An eminent mathematician known for his extensive work on theoretical aspects of applied mathematics has accepted a teaching and research post at Heriot-Watt University.
Professor Sir John Ball FRSE FRS is re-joining the Department of Mathematics on a part-time basis. As part of his role, the celebrated mathematician will deliver a course in Nonlinear Analysis to Maxwell Institute Graduate Students, starting in April this year.
John's presence will not only strengthen activities in analysis, but also provide a new pole of attraction for visitors to the School and the Maxwell Institute.
The appointment is a coup for the university and represents something of a homecoming for Professor Ball who in 1972 started his academic career in the Department of Mathematics at Heriot-Watt University and progressed to full professor. He left in 1995 to become the Sedleian Professor of Natural Philosophy in the Univeristy of Oxford. While at Heriot-Watt he published his seminal work on existence theory in non-linear elasticity which has had a profound and enduring impact on the field and helped establish the global reputation of the Mathematics Department.
Professor Beatrice Pelloni, Head of School, welcomed Professor Ball's return and said: "John's presence will not only strengthen activities in analysis, but also provide a new pole of attraction for visitors to the School and the Maxwell Institute. I am looking forward with excitement to welcoming John back to Heriot-Watt!"
Professor Ball is an active member of the international mathematical community and former President of the International Mathematical Union. He is also a recipient of many prizes and honours as well as a tremendous advocate for the discipline.
Professor Ball's main research areas lie in the calculus of variations, nonlinear partial differential equations, infinite-dimensional dynamical systems and their applications to nonlinear mechanics.

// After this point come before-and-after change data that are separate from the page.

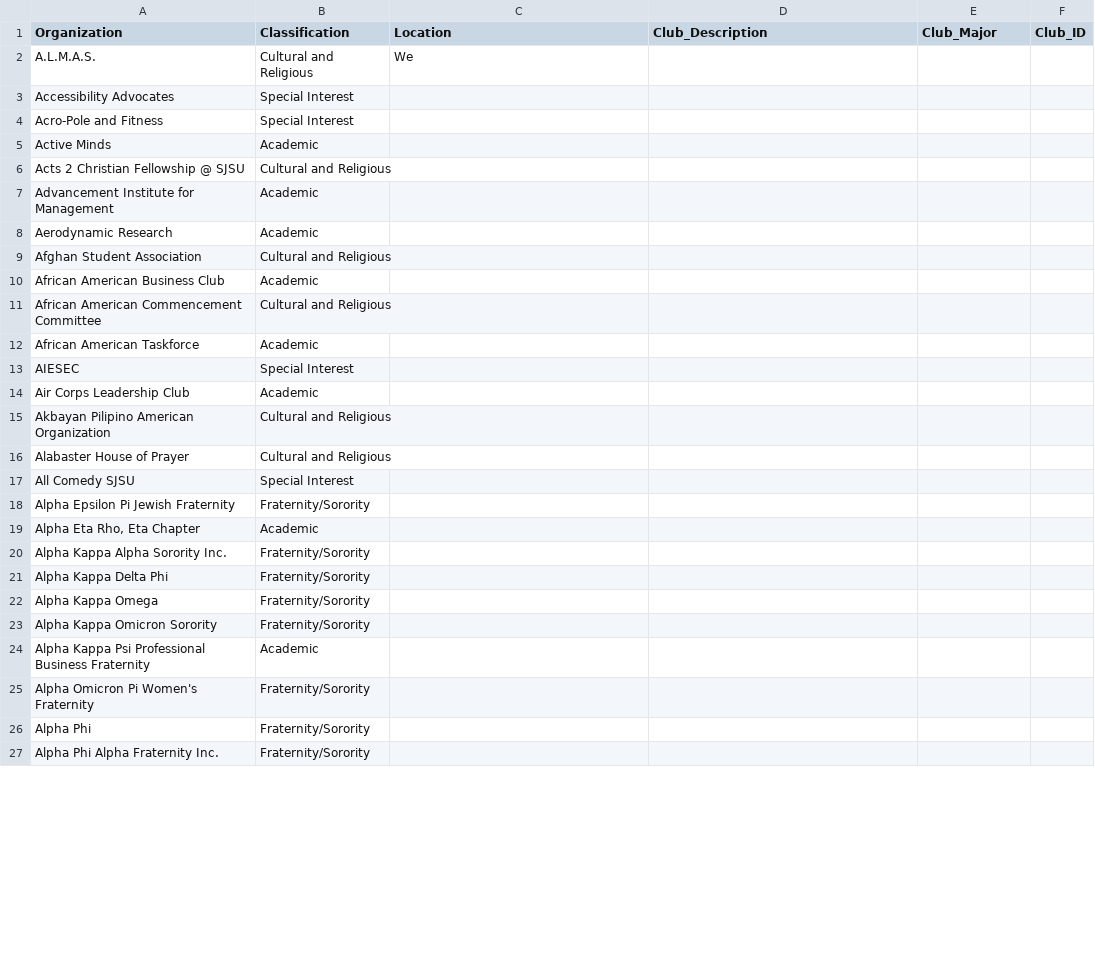
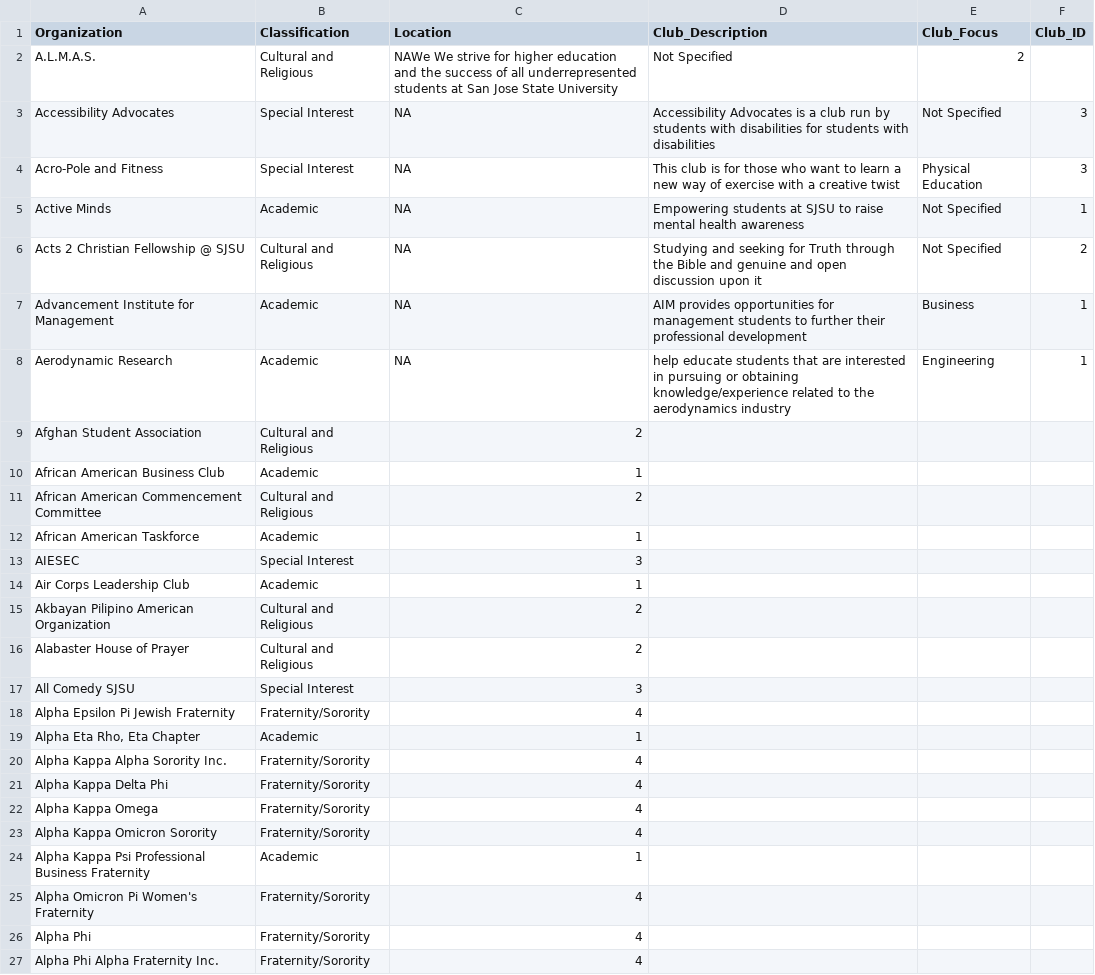
Before and after one commit to MartinTirtawisata/Project-BUS-92, a CSV file: SJSU_c.Organizations.csv (was SJSU_Organizations.csv), drawn as a sheet; only a part is shown; the diff covers the shown part only.

Commit message:
Update and rename SJSU_Organizations.csv to SJSU_c.Organizations.csv

```diff
--- a/SJSU_Organizations.csv
+++ b/SJSU_c.Organizations.csv
@@ -1,27 +1,27 @@
-Organization,Classification,Location,Club_Description,Club_Major,Club_ID
-A.L.M.A.S. ,Cultural and Religious,We
-Accessibility Advocates,Special Interest,
-Acro-Pole and Fitness,Special Interest,
-Active Minds,Academic,
-Acts 2 Christian Fellowship @ SJSU,Cultural and Religious,
-Advancement Institute for Management ,Academic,
-Aerodynamic Research,Academic,
-Afghan Student Association ,Cultural and Religious,
-African American Business Club,Academic,
-African American Commencement Committee,Cultural and Religious,
-African American Taskforce ,Academic,
-AIESEC,Special Interest,
-Air Corps Leadership Club,Academic,
-Akbayan Pilipino American Organization,Cultural and Religious,
-Alabaster House of Prayer ,Cultural and Religious,
-All Comedy SJSU,Special Interest,
-Alpha Epsilon Pi Jewish Fraternity,Fraternity/Sorority,
-"Alpha Eta Rho, Eta Chapter",Academic,
-Alpha Kappa Alpha Sorority Inc. ,Fraternity/Sorority,
-Alpha Kappa Delta Phi,Fraternity/Sorority,
-Alpha Kappa Omega,Fraternity/Sorority,
-Alpha Kappa Omicron Sorority ,Fraternity/Sorority,
-Alpha Kappa Psi Professional Business Fraternity,Academic,
-Alpha Omicron Pi Women's Fraternity,Fraternity/Sorority,
-Alpha Phi,Fraternity/Sorority,
-Alpha Phi Alpha Fraternity Inc.,Fraternity/Sorority,
+Organization,Classification,Location,Club_Description,Club_Focus,Club_ID
+A.L.M.A.S. ,Cultural and Religious,NAWe We strive for higher education and the success of all underrepresented students at San Jose State University,Not Specified,2,
+Accessibility Advocates,Special Interest,NA,Accessibility Advocates is a club run by students with disabilities for students with disabilities,Not Specified,3,
+Acro-Pole and Fitness,Special Interest,NA,This club is for those who want to learn a new way of exercise with a creative twist, Physical Education,3,
+Active Minds,Academic,NA,Empowering students at SJSU to raise mental health awareness,Not Specified,1,
+Acts 2 Christian Fellowship @ SJSU,Cultural and Religious,NA,Studying and seeking for Truth through the Bible and genuine and open discussion upon it,Not Specified,2,
+Advancement Institute for Management,Academic,NA,AIM provides opportunities for management students to further their professional development,Business,1,
+Aerodynamic Research,Academic,NA,help educate students that are interested in pursuing or obtaining knowledge/experience related to the aerodynamics industry,Engineering,1,
+Afghan Student Association ,Cultural and Religious,2
+African American Business Club,Academic,1
+African American Commencement Committee,Cultural and Religious,2
+African American Taskforce ,Academic,1
+AIESEC,Special Interest,3
+Air Corps Leadership Club,Academic,1
+Akbayan Pilipino American Organization,Cultural and Religious,2
+Alabaster House of Prayer ,Cultural and Religious,2
+All Comedy SJSU,Special Interest,3
+Alpha Epsilon Pi Jewish Fraternity,Fraternity/Sorority,4
+"Alpha Eta Rho, Eta Chapter",Academic,1
+Alpha Kappa Alpha Sorority Inc. ,Fraternity/Sorority,4
+Alpha Kappa Delta Phi,Fraternity/Sorority,4
+Alpha Kappa Omega,Fraternity/Sorority,4
+Alpha Kappa Omicron Sorority ,Fraternity/Sorority,4
+Alpha Kappa Psi Professional Business Fraternity,Academic,1
+Alpha Omicron Pi Women's Fraternity,Fraternity/Sorority,4
+Alpha Phi,Fraternity/Sorority,4
+Alpha Phi Alpha Fraternity Inc.,Fraternity/Sorority,4
```
Also changed, not shown: 30 edited cells elsewhere in this file.
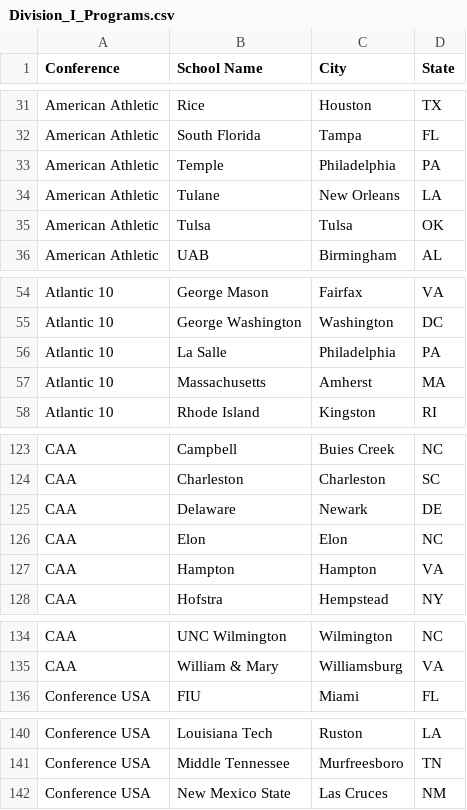
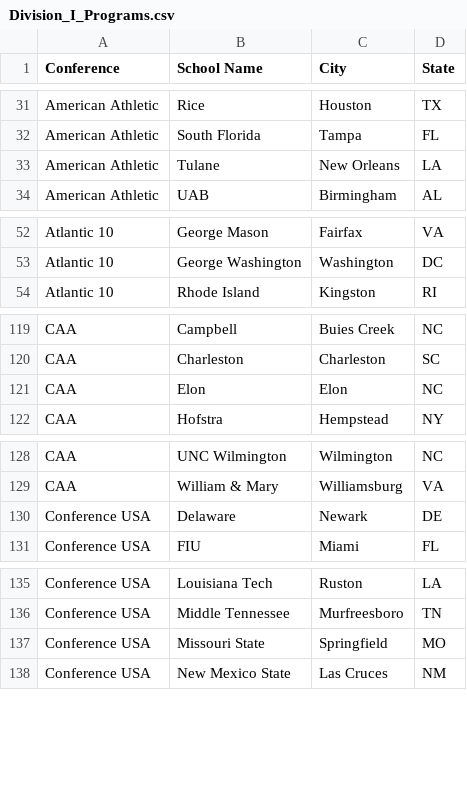
Before and after one commit to robertmspeakout/baseballchoices, a CSV file: Division_I_Programs.csv, drawn as a sheet; only a part is shown, gaps mark what is left out; removed rows and columns are numbered as before the commit, all else as after; the diff covers the shown part only; the diff names each change by its address in the sheet, - before the commit and + after, or states it on an @@ line.

```diff
--- a/Division_I_Programs.csv
+++ b/Division_I_Programs.csv
-row 33: American Athletic | Temple | Philadelphia | PA
-row 35: American Athletic | Tulsa | Tulsa | OK
-row 56: Atlantic 10 | La Salle | Philadelphia | PA
-row 57: Atlantic 10 | Massachusetts | Amherst | MA
-row 125: CAA | Delaware | Newark | DE
-row 127: CAA | Hampton | Hampton | VA
+row 130: Conference USA | Delaware | Newark | DE
+row 137: Conference USA | Missouri State | Springfield | MO
```
Also changed, not shown: 3 added rows and 3 removed rows elsewhere in this file.
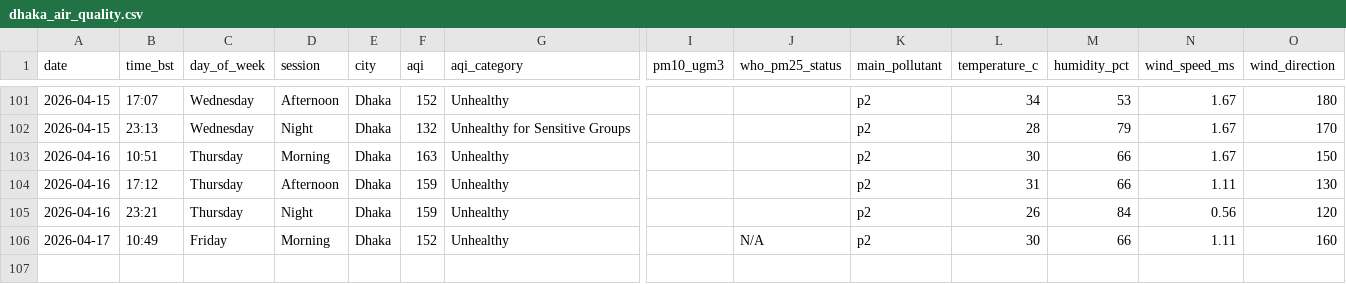
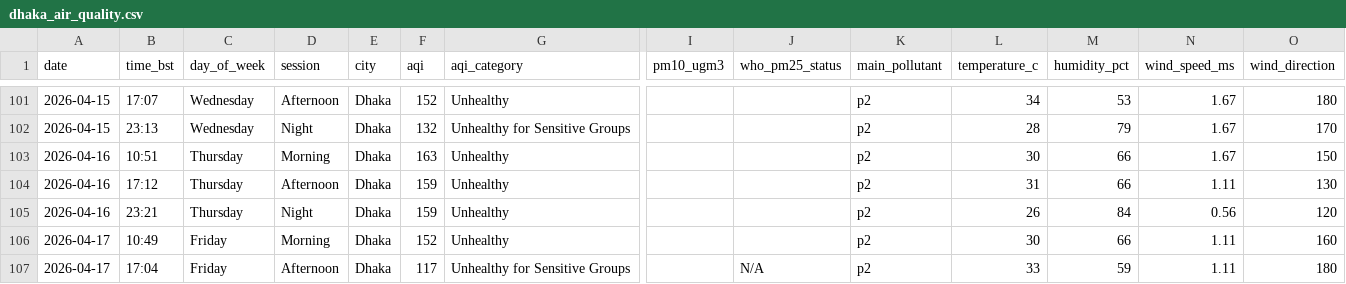
Before and after one commit to tahira489/bangladesh-air-quality, a CSV file: dhaka_air_quality.csv, drawn as a sheet; only a part is shown, gaps mark what is left out; rows hold the shown columns only; the diff names each change by its address in the sheet, - before the commit and + after, or states it on an @@ line.

```diff
--- a/dhaka_air_quality.csv
+++ b/dhaka_air_quality.csv
-J106 (who_pm25_status): N/A
+J106 (who_pm25_status): (empty)
+row 107: 2026-04-17 | 17:04 | Friday | Afternoon | Dhaka | 117 | Unhealthy for Sensitive Groups |  | N/A | p2 | 33 | 59 | 1.11 | 180
```
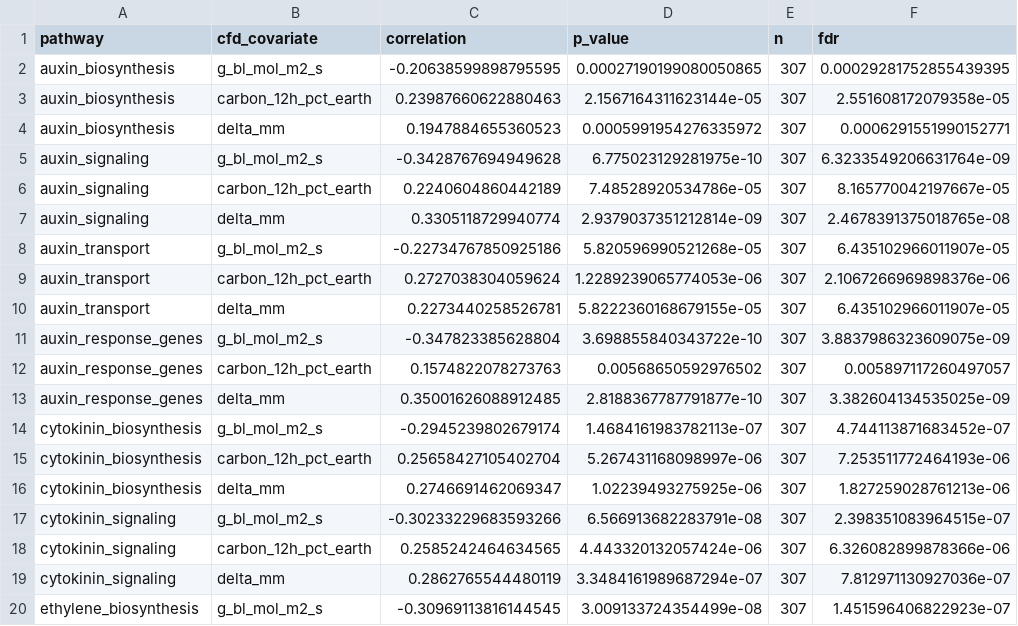
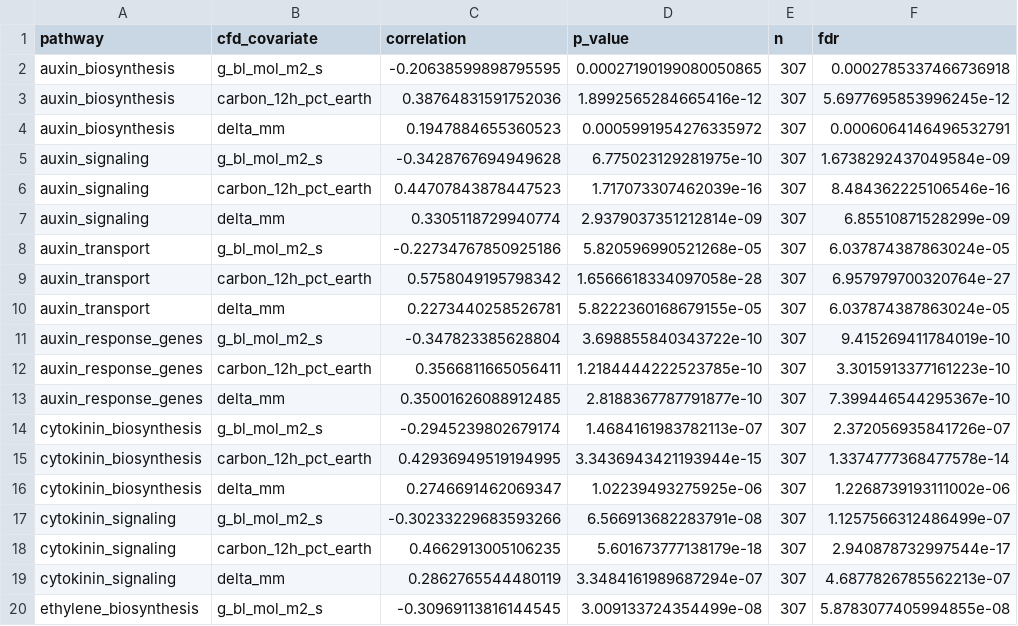
Before and after one commit to dr-richard-barker/Airflow_omics, a TSV file: tables/reanalysis_2026-10/pathway_cfd_correlations_v2_pearson.tsv, drawn as a sheet; only a part is shown; the diff covers the shown part only.

```diff
--- a/tables/reanalysis_2026-10/pathway_cfd_correlations_v2_pearson.tsv
+++ b/tables/reanalysis_2026-10/pathway_cfd_correlations_v2_pearson.tsv
@@ -1,20 +1,20 @@
 pathway	cfd_covariate	correlation	p_value	n	fdr
-auxin_biosynthesis	g_bl_mol_m2_s	-0.20638599898795595	0.00027190199080050865	307	0.00029281752855439395
-auxin_biosynthesis	carbon_12h_pct_earth	0.23987660622880463	2.1567164311623144e-05	307	2.551608172079358e-05
-auxin_biosynthesis	delta_mm	0.1947884655360523	0.0005991954276335972	307	0.0006291551990152771
-auxin_signaling	g_bl_mol_m2_s	-0.3428767694949628	6.775023129281975e-10	307	6.3233549206631764e-09
-auxin_signaling	carbon_12h_pct_earth	0.2240604860442189	7.48528920534786e-05	307	8.165770042197667e-05
-auxin_signaling	delta_mm	0.3305118729940774	2.9379037351212814e-09	307	2.4678391375018765e-08
-auxin_transport	g_bl_mol_m2_s	-0.22734767850925186	5.820596990521268e-05	307	6.435102966011907e-05
-auxin_transport	carbon_12h_pct_earth	0.2727038304059624	1.2289239065774053e-06	307	2.1067266969898376e-06
-auxin_transport	delta_mm	0.2273440258526781	5.8222360168679155e-05	307	6.435102966011907e-05
-auxin_response_genes	g_bl_mol_m2_s	-0.347823385628804	3.698855840343722e-10	307	3.8837986323609075e-09
-auxin_response_genes	carbon_12h_pct_earth	0.1574822078273763	0.00568650592976502	307	0.005897117260497057
-auxin_response_genes	delta_mm	0.35001626088912485	2.8188367787791877e-10	307	3.382604134535025e-09
-cytokinin_biosynthesis	g_bl_mol_m2_s	-0.2945239802679174	1.4684161983782113e-07	307	4.744113871683452e-07
-cytokinin_biosynthesis	carbon_12h_pct_earth	0.25658427105402704	5.267431168098997e-06	307	7.253511772464193e-06
-cytokinin_biosynthesis	delta_mm	0.2746691462069347	1.02239493275925e-06	307	1.827259028761213e-06
-cytokinin_signaling	g_bl_mol_m2_s	-0.30233229683593266	6.566913682283791e-08	307	2.398351083964515e-07
-cytokinin_signaling	carbon_12h_pct_earth	0.2585242464634565	4.443320132057424e-06	307	6.326082899878366e-06
-cytokinin_signaling	delta_mm	0.2862765544480119	3.3484161989687294e-07	307	7.812971130927036e-07
-ethylene_biosynthesis	g_bl_mol_m2_s	-0.30969113816144545	3.009133724354499e-08	307	1.451596406822923e-07
+auxin_biosynthesis	g_bl_mol_m2_s	-0.20638599898795595	0.00027190199080050865	307	0.0002785337466736918
+auxin_biosynthesis	carbon_12h_pct_earth	0.38764831591752036	1.8992565284665416e-12	307	5.6977695853996245e-12
+auxin_biosynthesis	delta_mm	0.1947884655360523	0.0005991954276335972	307	0.0006064146496532791
+auxin_signaling	g_bl_mol_m2_s	-0.3428767694949628	6.775023129281975e-10	307	1.6738292437049584e-09
+auxin_signaling	carbon_12h_pct_earth	0.44707843878447523	1.717073307462039e-16	307	8.484362225106546e-16
+auxin_signaling	delta_mm	0.3305118729940774	2.9379037351212814e-09	307	6.85510871528299e-09
+auxin_transport	g_bl_mol_m2_s	-0.22734767850925186	5.820596990521268e-05	307	6.037874387863024e-05
+auxin_transport	carbon_12h_pct_earth	0.5758049195798342	1.6566618334097058e-28	307	6.957979700320764e-27
+auxin_transport	delta_mm	0.2273440258526781	5.8222360168679155e-05	307	6.037874387863024e-05
+auxin_response_genes	g_bl_mol_m2_s	-0.347823385628804	3.698855840343722e-10	307	9.415269411784019e-10
+auxin_response_genes	carbon_12h_pct_earth	0.3566811665056411	1.2184444222523785e-10	307	3.3015913377161223e-10
+auxin_response_genes	delta_mm	0.35001626088912485	2.8188367787791877e-10	307	7.399446544295367e-10
+cytokinin_biosynthesis	g_bl_mol_m2_s	-0.2945239802679174	1.4684161983782113e-07	307	2.372056935841726e-07
+cytokinin_biosynthesis	carbon_12h_pct_earth	0.42936949519194995	3.3436943421193944e-15	307	1.3374777368477578e-14
+cytokinin_biosynthesis	delta_mm	0.2746691462069347	1.02239493275925e-06	307	1.2268739193111002e-06
+cytokinin_signaling	g_bl_mol_m2_s	-0.30233229683593266	6.566913682283791e-08	307	1.1257566312486499e-07
+cytokinin_signaling	carbon_12h_pct_earth	0.4662913005106235	5.601673777138179e-18	307	2.940878732997544e-17
+cytokinin_signaling	delta_mm	0.2862765544480119	3.3484161989687294e-07	307	4.6877826785562213e-07
+ethylene_biosynthesis	g_bl_mol_m2_s	-0.30969113816144545	3.009133724354499e-08	307	5.8783077405994855e-08
```
Also changed, not shown: 109 edited cells elsewhere in this file, tables/reanalysis_2026-10/covariate_changes.tsv, tables/reanalysis_2026-10/expression_metadata_with_cfd_v2.tsv, 4 other files.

He has a specific interest in solid mechanics and in particular the mathematics of microstructure arising from phase transformations in solids. Recently, he has developed significant new ideas for the mathematical theory of liquid crystals.